- "internal competitor" is a person granted a casual mall licence who is a tenant of the centre and who is a competitor of an existing tenant.
A landlord must not grant a casual mall licence that results in the unreasonable introduction of an external competitor in front of or immediately adjacent to an existing shop. The introduction of a competitor will be considered unreasonable if it has a significant adverse effect on the trading of the adjacent tenant's shop. Other considerations may also be relevant.
The same restriction applies to an internal competitor except where:
- the internal competitor's permanent shop is situated in the same retail precinct or vicinity as the licence area
- the licence area is the area closest to the internal competitor's permanent shop that is currently available at the time the casual mall licence is granted
- the casual mall licence is granted within a sales period (provided there have been no more than 5 previous sales periods in the preceding 12 months)
- the casual mall licence is within the centre court.
There is an overriding exemption to the restriction on competitors if the existing tenant agrees in writing to the introduction of a casual mall licence adjacent to its shop.
Provisions relating to policies, sightline restrictions and competitors will not apply to a casual mall licence granted in respect of a special event provided the landlord:
- reserved the right in its Policy to grant casual mall licences otherwise in accordance with the Code
- the tenants of the centre are given not less than 24 hours written notice of the details and duration of the special event in question.
Adjustment of outgoings

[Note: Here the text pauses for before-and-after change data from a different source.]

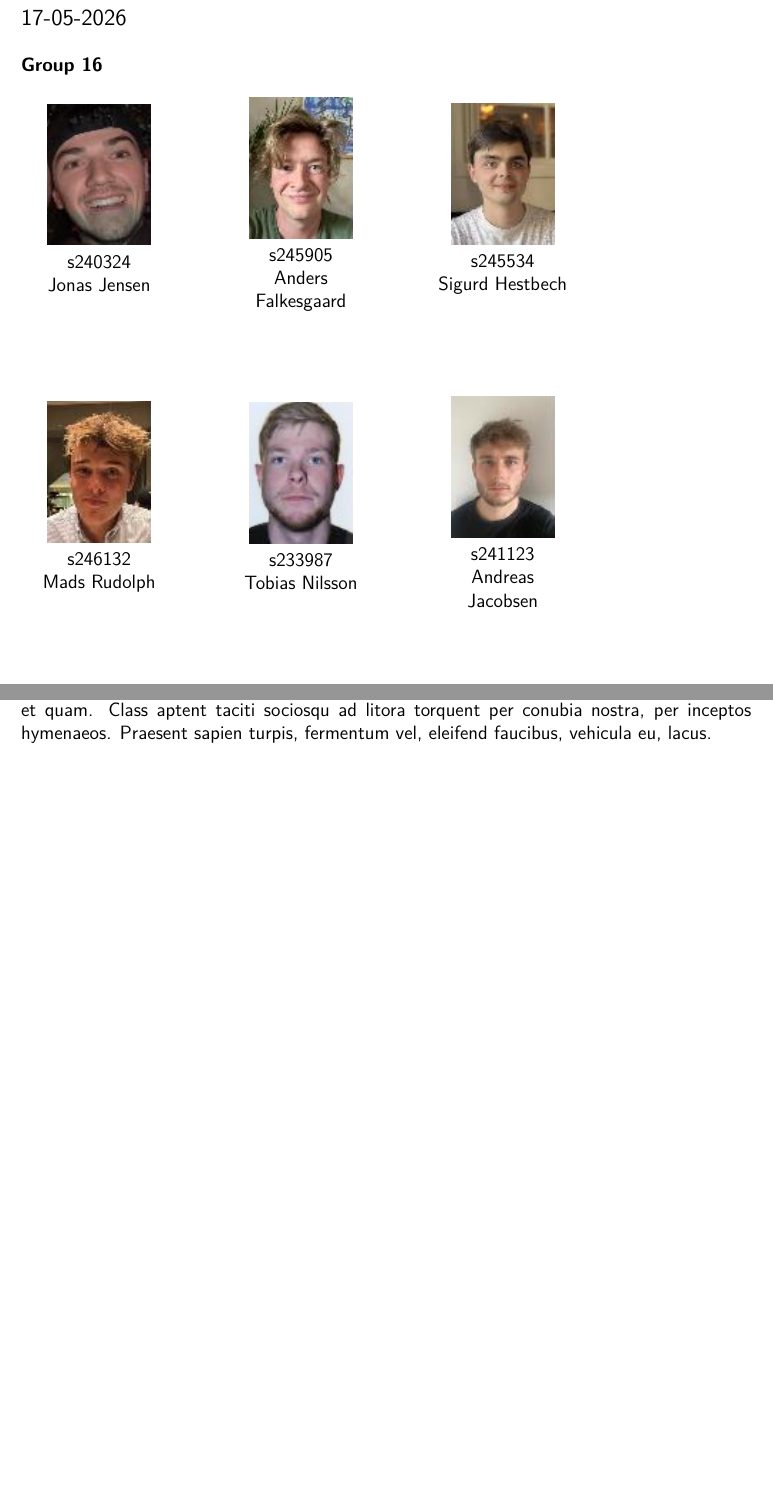
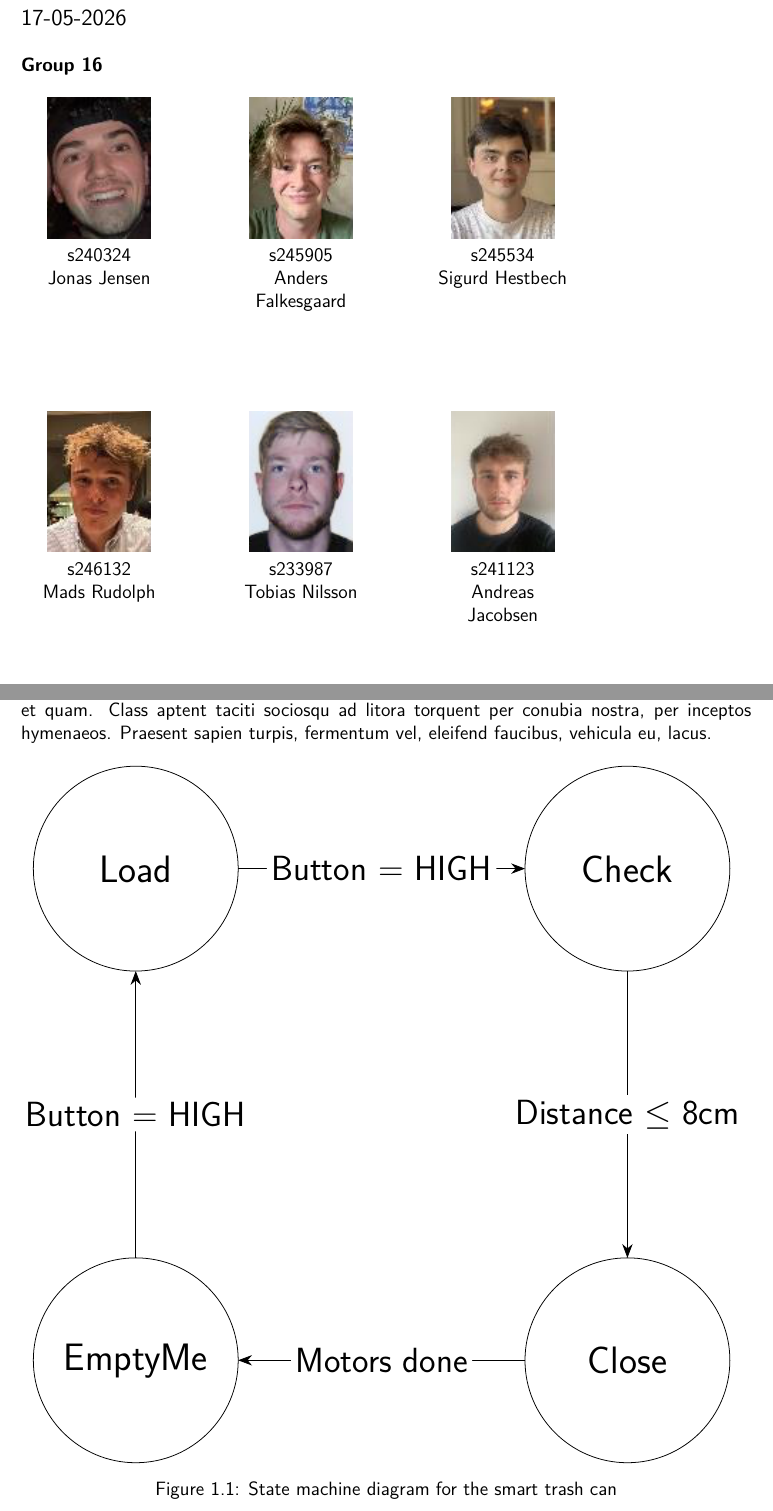
Before and after one commit to flksgrd/IOT_FinalProject, a LaTeX document (main.tex, which reads Forside.tex, Preamble.tex): two parts of pages 1 and 4 of 4, joined at a grey line, cut so that both start at the same text, the shorter picture padded with empty space. Compiled offline with pdfLaTeX.

Commit message:
Updates from Overleaf

```diff
--- a/Forside.tex
+++ b/Forside.tex
@@ -20,42 +20,42 @@
 \noindent
 \begin{tabular}{m{4cm} m{4cm} m{4cm} m{4cm}}
 
-    \begin{minipage}{3cm}
+    \begin{minipage}[t]{3cm}
         \centering
         \includegraphics[width=2.25cm]{Assets/Photos/Group Members/Jonas.png} \\
         %\fbox{\rule{0pt}{2.25cm} \rule{1.75cm}{0pt}} \\
         s240324 \\ Jonas Jensen
     \end{minipage}
     &
-    \begin{minipage}{3cm}
+    \begin{minipage}[t]{3cm}
         \centering
         \includegraphics[width=2.25cm]{Assets/Photos/Group Members/Anders.png} \\
         %\fbox{\rule{0pt}{2.25cm} \rule{1.75cm}{0pt}} \\
         s245905 \\ Anders Falkesgaard
     \end{minipage}
     &
-    \begin{minipage}{3cm}
+    \begin{minipage}[t]{3cm}
         \centering
         \includegraphics[width=2.25cm]{Assets/Photos/Group Members/Sigurd.png} \\
         %\fbox{\rule{0pt}{2.25cm} \rule{1.75cm}{0pt}} \\
         s245534 \\ Sigurd Hestbech
     \end{minipage}\\[5cm]  % Adjusted for more space between rows
 
-    \begin{minipage}{3cm}
+    \begin{minipage}[t]{3cm}
         \centering
         \includegraphics[width=2.25cm]{Assets/Photos/Group Members/Mads.png} \\
         %\fbox{\rule{0pt}{2.25cm} \rule{1.75cm}{0pt}} \\
         s246132 \\ Mads Rudolph
     \end{minipage}
     &
-    \begin{minipage}{3cm}
+    \begin{minipage}[t]{3cm}
         \centering
         \includegraphics[width=2.25cm]{Assets/Photos/Group Members/Tobias.png} \\
         %\fbox{\rule{0pt}{2.25cm} \rule{1.75cm}{0pt}} \\
         s233987 \\ Tobias Nilsson
     \end{minipage}
     &
-    \begin{minipage}{3cm}
+    \begin{minipage}[t]{3cm}
         \centering
         \includegraphics[width=2.25cm]{Assets/Photos/Group Members/Andreas.png} \\
         %\fbox{\rule{0pt}{2.25cm} \rule{1.75cm}{0pt}} \\
--- a/Preamble.tex
+++ b/Preamble.tex
@@ -90,3 +90,5 @@
 
 % Tekst rundt om billeder/figurer
 \usepackage{wrapfig}
+
+\usepackage{circuitikz}
--- a/main.tex
+++ b/main.tex
@@ -19,4 +19,39 @@
 
 \lipsum[]
 
+\begin{figure}[!ht]
+\centering
+\resizebox{1\textwidth}{!}{%
+\begin{circuitikz}
+\tikzstyle{every node}=[font=\fontsize{18.2pt}{23.7pt}\selectfont]
+
+% Definer de 4 states
+\draw  (7,25) circle (1.875cm) node[ inner xsep=0.080cm, inner ysep=0.085cm, rounded corners=0.020cm] {\fontsize{19.9pt}{25.9pt}\selectfont Load} ;
+\draw  (16,25) circle (1.875cm) node[ inner xsep=0.080cm, inner ysep=0.085cm, rounded corners=0.020cm] {\fontsize{19.9pt}{25.9pt}\selectfont Check} ;
+\draw  (16,16) circle (1.875cm) node[ inner xsep=0.080cm, inner ysep=0.085cm, rounded corners=0.020cm] {\fontsize{19.9pt}{25.9pt}\selectfont Close} ;
+\draw  (7,16) circle (1.875cm) node[ inner xsep=0.080cm, inner ysep=0.085cm, rounded corners=0.020cm] {\fontsize{19.9pt}{25.9pt}\selectfont EmptyMe} ;
+
+% Pile og betingelser (Transitions)
+% Load -> Check
+\draw [-{Stealth[scale=1.5]}, ] (8.875,25) -- (14.125,25)
+    node[pos=0.5, fill={rgb,255:red,255; green,255; blue,255}, fill opacity=1, text opacity=1, inner xsep=0.080cm, inner ysep=0.085cm, rounded corners=0.020cm] {Button = HIGH};
+
+% Check -> Close
+\draw [-{Stealth[scale=1.5]}, ] (16,23.125) -- (16,17.875)
+    node[pos=0.5, fill={rgb,255:red,255; green,255; blue,255}, fill opacity=1, text opacity=1, inner xsep=0.080cm, inner ysep=0.085cm, rounded corners=0.020cm] {Distance $\le$ 8cm};
+
+% Close -> EmptyMe
+\draw [-{Stealth[scale=1.5]}, ] (14.125,16) -- (8.875,16)
+    node[pos=0.5, fill={rgb,255:red,255; green,255; blue,255}, fill opacity=1, text opacity=1, inner xsep=0.080cm, inner ysep=0.085cm, rounded corners=0.020cm] {Motors done};
+
+% EmptyMe -> Load
+\draw [-{Stealth[scale=1.5]}, ] (7,17.875) -- (7,23.125)
+    node[pos=0.5, fill={rgb,255:red,255; green,255; blue,255}, fill opacity=1, text opacity=1, inner xsep=0.080cm, inner ysep=0.085cm, rounded corners=0.020cm] {Button = HIGH};
+
+\end{circuitikz}
+}%
+\caption{State machine diagram for the smart trash can}
+\label{fig:state_machine}
+\end{figure}
+
 \end{document}
```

A formula has been introduced into the Code which now requires an adjustment of recoverable outgoings for the centre at the end of any accounting period. Whilst the formula is complicated, its effect is to provide that the non-specific outgoings recoverable from the centre tenants must be reduced to take account of casual mall licences. Casual mall licences are deemed to contribute to a proportion of such outgoings (whether they do so or not).
The new formula will no doubt prove troublesome for centre managers. Appropriate records capable of audit will need to be kept for each casual mall licence. Details relating to the number of days the casual mall licensee was permitted to trade and the lettable area of the licence area will need to be kept with accuracy.
Code administration committee
The Code will be administered by the Code Administration Committee ("CAC"). The role of the CAC is to promote and publicise the Code, monitor the Code's operation and to produce an annual report on the operation and effectiveness of the Code. In year 4 the CAC will make a recommendation as to whether the Code will be extended for a further period.
The CAC will have six representatives: 2 nominated by the Australian Retailers Association; 1 nominated by agreement between the National Retail Association and the Retail Traders Association of Western Australia; 2 nominated by the Shopping Centre Council of Australia and 1 nominated by the Property Council of Australia.
What should landlords do right now
The introduction of this Code will require landlords to do certain things. A landlord who intends to engage in casual mall licensing and comply with the Code must:
- develop a Policy on casual mall licensing
- designate in a Plan the areas within the centre where casual mall licensing may operate and the centre court
- by early to mid December, provide a copy of its Policy, the Code and details of a complaints administrator to existing tenants of the centre
- ensure that the same information is also provided to any new tenant at the same time as the disclosure statement is served on the tenant.
by Romana Duthie and Mark Woolley
t (02) 9931 4709
t (02) 9931 4940
The content of this article is intended to provide a general guide to the subject matter. Specialist advice should be sought about your specific circumstances.